    Only test-positive and test-negative patients were included in the calculation of diagnostic performance indices, and patients in the indeterminate group were excluded from calculations.

    Subgroup analysis was performed according to biopsy length (<20 mm, ≥20 mm), number of portal tracts in biopsy samples (<11, ≥11), biopsy quality (intermediate: 10 mm ≤length <20 mm; high: length ≥20 mm and ≥11 tracts), age (four quartiles), sex, body mass index (BMI; BMI <25 kg/m2, 25 kg/m2≤ BMI <30 kg/m2, BMI ≥30 kg/m2), presence of type 2 diabetes mellitus (T2DM), continent of provenance (Europe, Asia), probes used (M, XL), reliability criteria for LSM-VCTE (reliable (median LSM <7.1 kPa or median LSM ≥7.1 kPa and IQR/median LSM <0.30) vs unreliable (median LSM ≥7.1 kPa and IQR/median LSM ≥0.30)22 ; reliable (IQR/median LSM <0.30) vs unreliable (IQR/median LSM ≥0.30)), and aminotransferase levels (ALT or AST<40, 40≤ALT or AST<100, ALT or AST≥100; ALT<40 and AST<40, ALT≥40 or AST≥40.

    All statistical analyses were performed using R (V.1.2.1335, R Foundation for Statistical Computing, Vienna, Austria) with the pROC package24 25; 95% CIs were calculated using 500 stratified bootstrap replicates using the boot package.26 27

    VCTE probe types

    The analysis to account for probe type is described in the online supplemental materials.

    Patient and public involvement

    Patients and the public were not involved in the conduct of this study as there was no direct patient participation in the study.

    Results

    Search process and data collection

    Ten thousand three hundred ninety-two articles were identified in a search performed for a larger systematic review evaluating the diagnostic performance of LSM-VCTE and other index tests for the staging of fibrosis and diagnosis of NASH in adult patients with NAFLD. After removing duplicates, and screening titles, abstracts, and full texts, 59 studies examining VCTE were identified.

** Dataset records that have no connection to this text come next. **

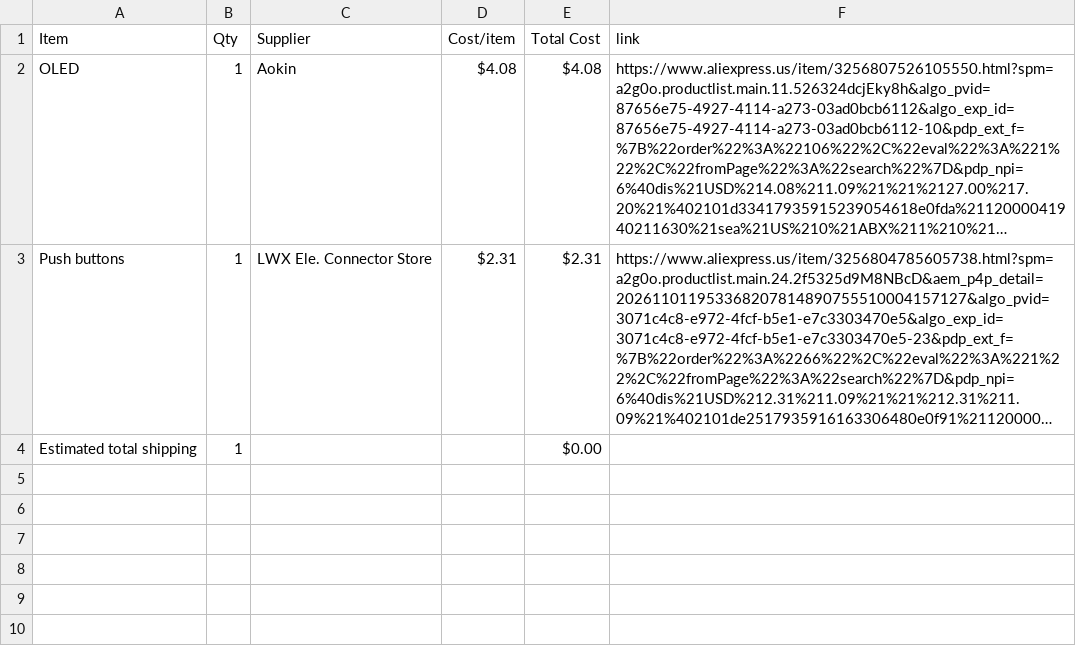
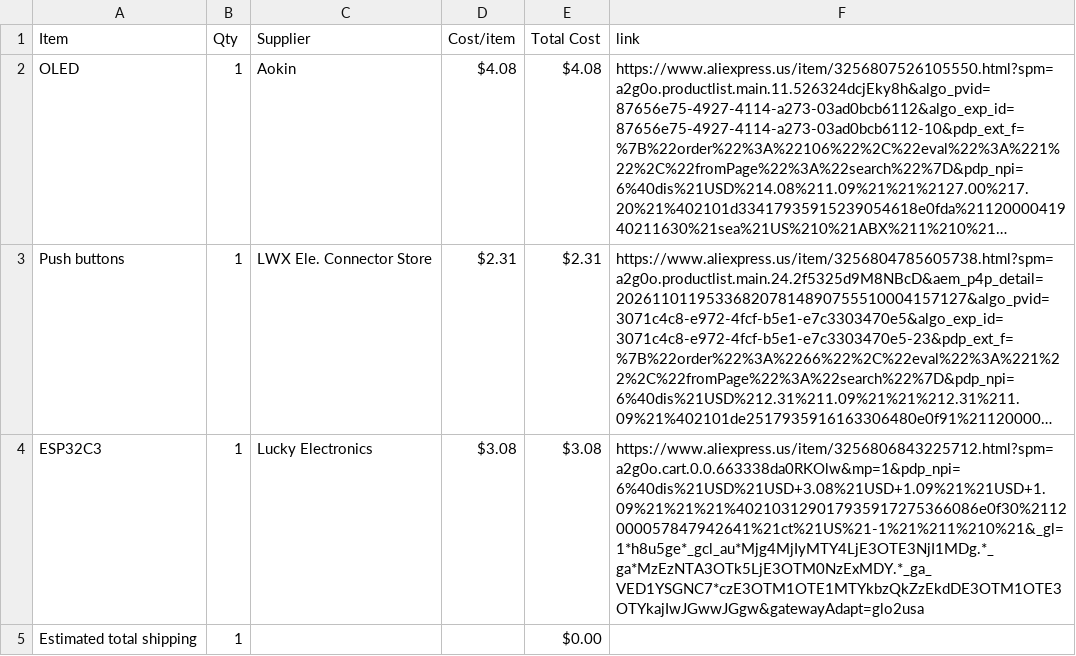
Before and after one commit to rachithrao2010/Stopwatch, a CSV file: BOM.csv, drawn as a sheet; long unchanged cells end in …; the diff names each change by its address in the sheet, - before the commit and + after, or states it on an @@ line.

Commit message:
Sync Connect 4 from Half Life

```diff
--- a/BOM.csv
+++ b/BOM.csv
+row 4: ESP32C3 | 1 | Lucky Electronics | $3.08 | $3.08 | https://www.aliexpress.us/item/3256806843225712.html?spm=a2g0o.cart.0.0.663338da0RKOlw&mp=1&pdp_npi=6%40dis%21USD%21USD+3.08%21USD+1.09%21%21USD+1.09%21%21%21%402103129017935917275366086e0f30%2112000057847942641%21ct%21US%21-1%21%211%210%21&_gl=1*h8u5ge*_gcl_au*Mjg4MjIyMTY4LjE3OTE3NjI1MDg.*_ga*MzEzNTA3OTk5LjE3OTM0NzExMDY.*_ga_VED1YSGNC7*czE3OTM1OTE1MTYkbzQkZzEkdDE3OTM1OTE3OTYkajIwJGwwJGgw&gatewayAdapt=glo2usa
```
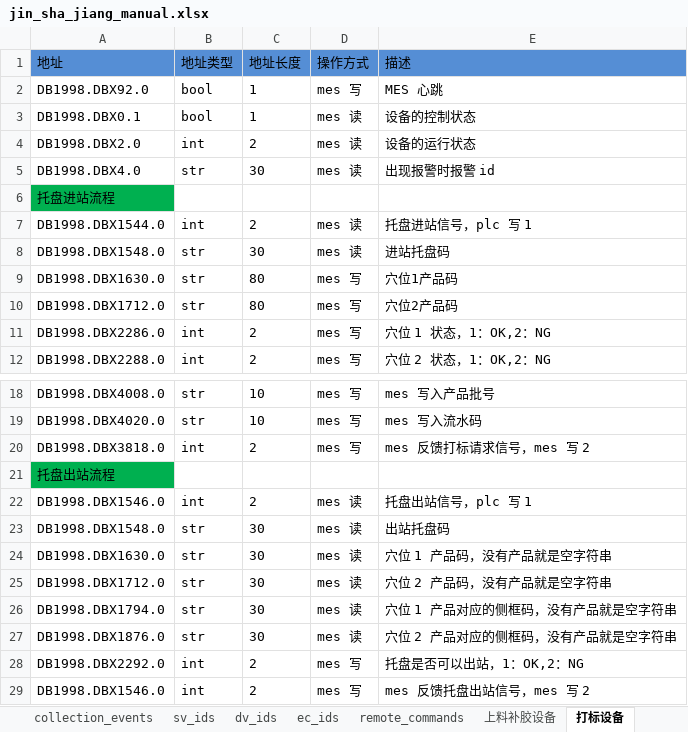
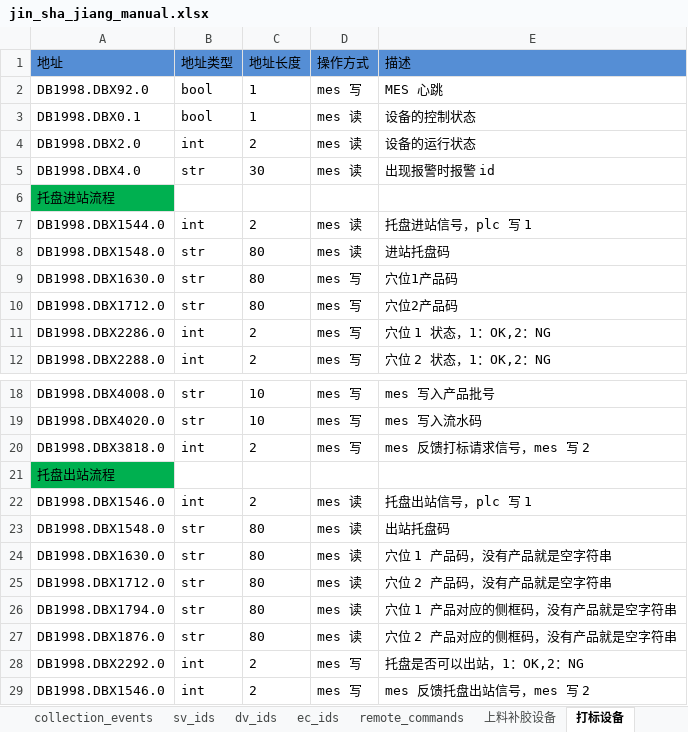
Before and after one commit to ChangYuan-Semiconductor-Equipment/equipment_sequence, an Excel workbook: equipment_sequence/chang_fei/jin_sha_jiang/jin_sha_jiang_manual.xlsx, sheet 打标设备, drawn as a sheet; only a part is shown, gaps mark what is left out; values as stored, in another font and other column widths than the file's, no borders; the diff names each change by its address in the sheet, - before the commit and + after, or states it on an @@ line.

```diff
--- a/equipment_sequence/chang_fei/jin_sha_jiang/jin_sha_jiang_manual.xlsx (sheet 打标设备)
+++ b/equipment_sequence/chang_fei/jin_sha_jiang/jin_sha_jiang_manual.xlsx (sheet 打标设备)
-C8 (地址长度): 30
+C8 (地址长度): 80
-C23:C27 (地址长度): 30
+C23:C27 (地址长度): 80
```
Also changed, not shown: sheet secs指令, sheet remote_commands, 3 other files.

The authors of 37 studies shared useable data (figure 1). Authors of more than one study supplied data in a single dataset and, overall, we received 30 data sets including data from 6571 patients. After removing duplicates (n=628) and patients with missing biopsy (n=14) or LSM-VCTE (n=194) data, the final dataset consisted of 5735 unique patients.

    Figure 1

    Preferred Reporting Items for Systematic Reviews and Meta-Analyses flow chart illustrating the identification and selection process for studies finally included in this individual patient data meta-analysis. IPD, individual patient data; LSM, liver stiffness measurement; VCTE, vibration controlled transient elastography.

    Study and population characteristics

    The characteristics of the 30 data sets are summarised in table 1. Studies were conducted in Europe (67%), Asia (40%) and Australia (3%). Data availability is shown in online supplemental table 3. FIB-4 and NFS were determined in 5393 (94%) and 3248 (57%) cases, respectively. Median age was 54 years, 2570 (45%) patients were women, 33% had diabetes and 43% had BMI ≥30 kg/m2. Overall, 30% had advanced fibrosis and 11% had cirrhosis. Details of the IPD study group are included in table 2, and online supplemental tables 4 and 5.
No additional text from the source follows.